• **TRY IT**: Answer with a bare number: the count of lines in the data below that contain the word "controller".

• **MATERIAL TO PROCESS**:
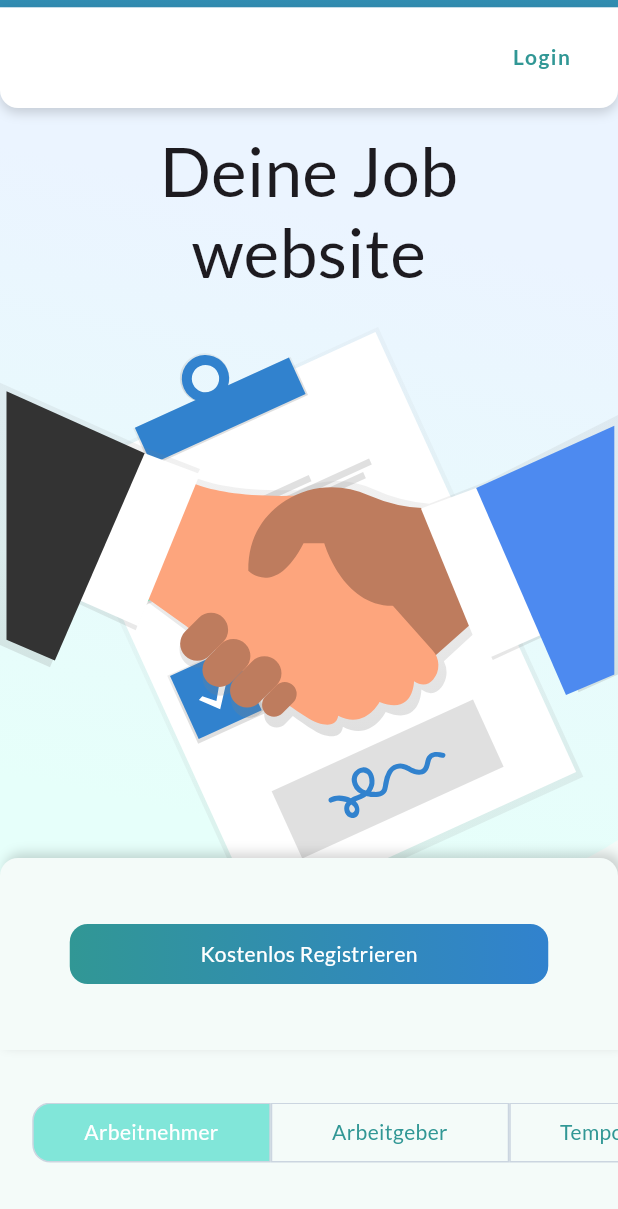
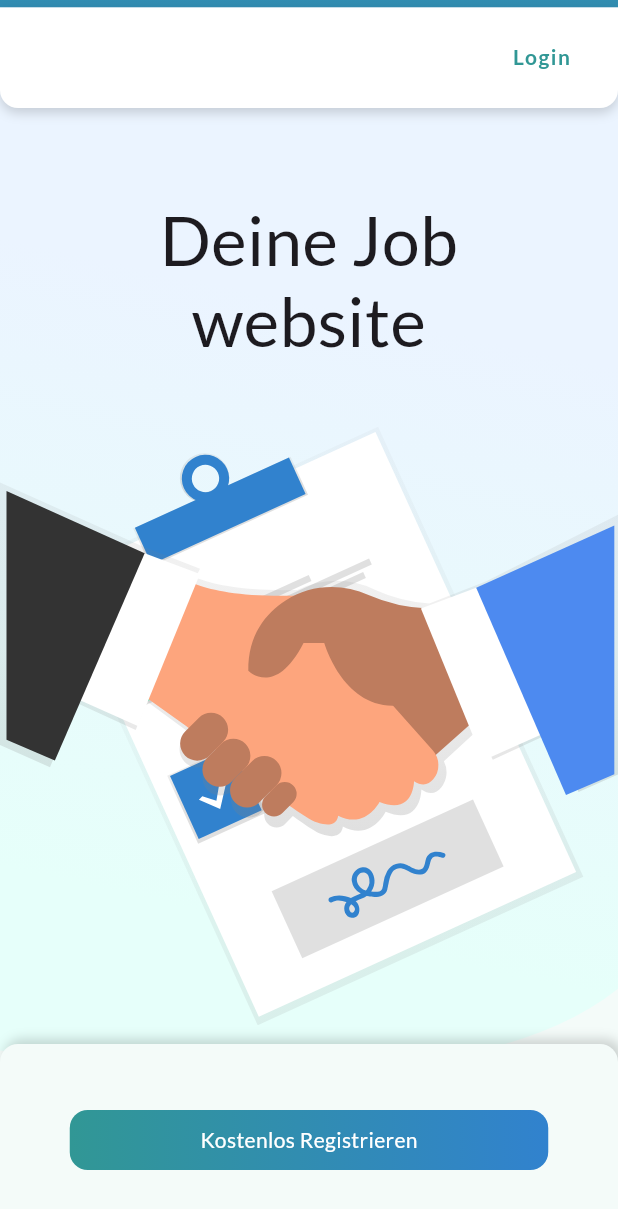
Before and after one commit to oyen-bright/tomisha, a Flutter app: the screen it shows after launch, on a phone screen of 412 x 824 dp. Shown: the top 1209 px of the screen. Run offline on Flutter 3.47's test engine with Material 3 defaults, Android fonts, the phone set to English and light mode, and no system bars; our stand-ins replace auto_size_text, flutter_svg, google_fonts, responsive_builder.

Commit message:
changes made

```diff
--- a/lib/main.dart
+++ b/lib/main.dart
@@ -22,6 +22,7 @@ class MyApp extends StatelessWidget {
   @override
   Widget build(BuildContext context) {
     return MaterialApp(
+      debugShowCheckedModeBanner: false,
       title: 'Tomisha Demo',
       theme: ThemeData(
         textTheme: GoogleFonts.latoTextTheme(),
--- a/lib/ui/components/app_bar.dart
+++ b/lib/ui/components/app_bar.dart
@@ -78,7 +78,9 @@ class _AppAppBarState extends State<AppAppBar> {
       crossAxisAlignment: CrossAxisAlignment.center,
       mainAxisAlignment: MainAxisAlignment.end,
       children: [
-        if (showButtons) ...{
+        if (showButtons &&
+            getDeviceType(MediaQuery.of(context).size) ==
+                DeviceScreenType.desktop) ...{
           Expanded(
               child: SingleChildScrollView(
             reverse: true,
--- a/lib/ui/views/home/compoents/header_content.dart
+++ b/lib/ui/views/home/compoents/header_content.dart
@@ -14,8 +14,8 @@ class Header extends StatelessWidget {
       mobile: (BuildContext context) {
         return Stack(
           children: [
-            _buildMobileContainer(),
-            _buildMobileRegisterButton(context)
+            _buildMobileContainer(context),
+            // _buildMobileRegisterButton(context)
           ],
         );
       },
@@ -100,16 +100,14 @@ class Header extends StatelessWidget {
     );
   }
 
-  WavyContainer _buildMobileContainer() {
+  WavyContainer _buildMobileContainer(context) {
     return WavyContainer(
       color: Colors.transparent,
-      height: 700,
+      height: MediaQuery.of(context).size.height,
       child: Center(
           child: Column(
+        mainAxisAlignment: MainAxisAlignment.center,
         children: [
-          const SizedBox(
-            height: 20,
-          ),
           const Text(
             "Deine Job\nwebsite",
             textAlign: TextAlign.center,
@@ -119,7 +117,7 @@ class Header extends StatelessWidget {
             ),
           ),
           const SizedBox(
-            height: 20,
+            height: 40,
           ),
           SvgPicture.asset(AppImages.homeBG),
         ],
--- a/lib/ui/views/home/compoents/item_one.dart
+++ b/lib/ui/views/home/compoents/item_one.dart
@@ -23,7 +23,7 @@ class _ItemOneState extends State<ItemOne> {
   int index = 0;
 
   final List<(String, String)> data = [
-    ("Erstellen dein Unternehmensprofil", AppImages.ar1BG),
+    ("Erstellen dein Lebenslauf", AppImages.ar1BG),
     ("Erstellen dein Unternehmensprofil", AppImages.ar1BG),
     ("Erstellen dein Unternehmensprofil", AppImages.ar1BG)
   ];
--- a/lib/ui/views/home/home_view.dart
+++ b/lib/ui/views/home/home_view.dart
@@ -10,6 +10,7 @@ import 'package:tomisha/ui/views/home/compoents/item_three.dart';
 import 'package:tomisha/ui/views/home/compoents/item_two.dart';
 
 import 'compoents/header_content.dart';
+import 'compoents/header_text.dart';
 
 class HomeView extends StatefulWidget {
   const HomeView({super.key});
@@ -61,7 +62,10 @@ class _HomeViewState extends State<HomeView>
               ],
             ),
           ),
-          AppAppBar(controller: controller)
+          AppAppBar(controller: controller),
+          if (getDeviceType(MediaQuery.of(context).size) !=
+              DeviceScreenType.desktop)
+            _buildMobileRegisterButton(context)
         ],
       ),
     );
@@ -72,12 +76,7 @@ class _HomeViewState extends State<HomeView>
       crossAxisAlignment: CrossAxisAlignment.stretch,
       mainAxisAlignment: MainAxisAlignment.center,
       children: [
-        Text(
-          "Drei einfache Schritte\nzu deinem neuen Job",
-          textAlign: TextAlign.center,
-          style: const TextStyle()
-              .copyWith(fontSize: 40, color: AppColors.slateColor),
-        ),
+        HeaderText(controller: _tabController),
         const SizedBox(
           height: 98,
         ),
@@ -135,3 +134,50 @@ class _HomeViewState extends State<HomeView>
     );
   }
 }
+
+Positioned _buildMobileRegisterButton(BuildContext context) {
+  return Positioned(
+      left: 0,
+      right: 0,
+      bottom: 0,
+      child: Container(
+          height: 128,
+          width: double.infinity,
+          alignment: Alignment.center,
+          decoration: BoxDecoration(
+            borderRadius: const BorderRadius.vertical(top: Radius.circular(12)),
+            boxShadow: const [
+              BoxShadow(
+                color: AppColors.transparentBlack,
+                offset: Offset(3, -3),
+                blurRadius: 6,
+              ),
+            ],
+            color: Theme.of(context).scaffoldBackgroundColor,
+          ),
+          child: Container(
+            alignment: Alignment.center,
+            decoration: BoxDecoration(
+                gradient: const LinearGradient(
+                  colors: [
+                    Color(0xFF319795),
+                    Color(0xFF3182CE),
+                  ],
+                  begin: Alignment.centerLeft,
+                  end: Alignment.centerRight,
+                ),
+                borderRadius: BorderRadius.circular(12)),
+            width: 319,
+            height: 40,
+            child: Text(
+              "Kostenlos Registrieren",
+              textAlign: TextAlign.left,
+              style: const TextStyle().copyWith(
+                // fontWeight: FontWeight.w600,
+                color: Colors.white,
+
+                fontSize: 14,
+              ),
+            ),
+          )));
+}
```
Also changed, not shown: lib/ui/views/home/compoents/header_text.dart (added, +48 -0 lines).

• **WRITTEN ANSWER**: 3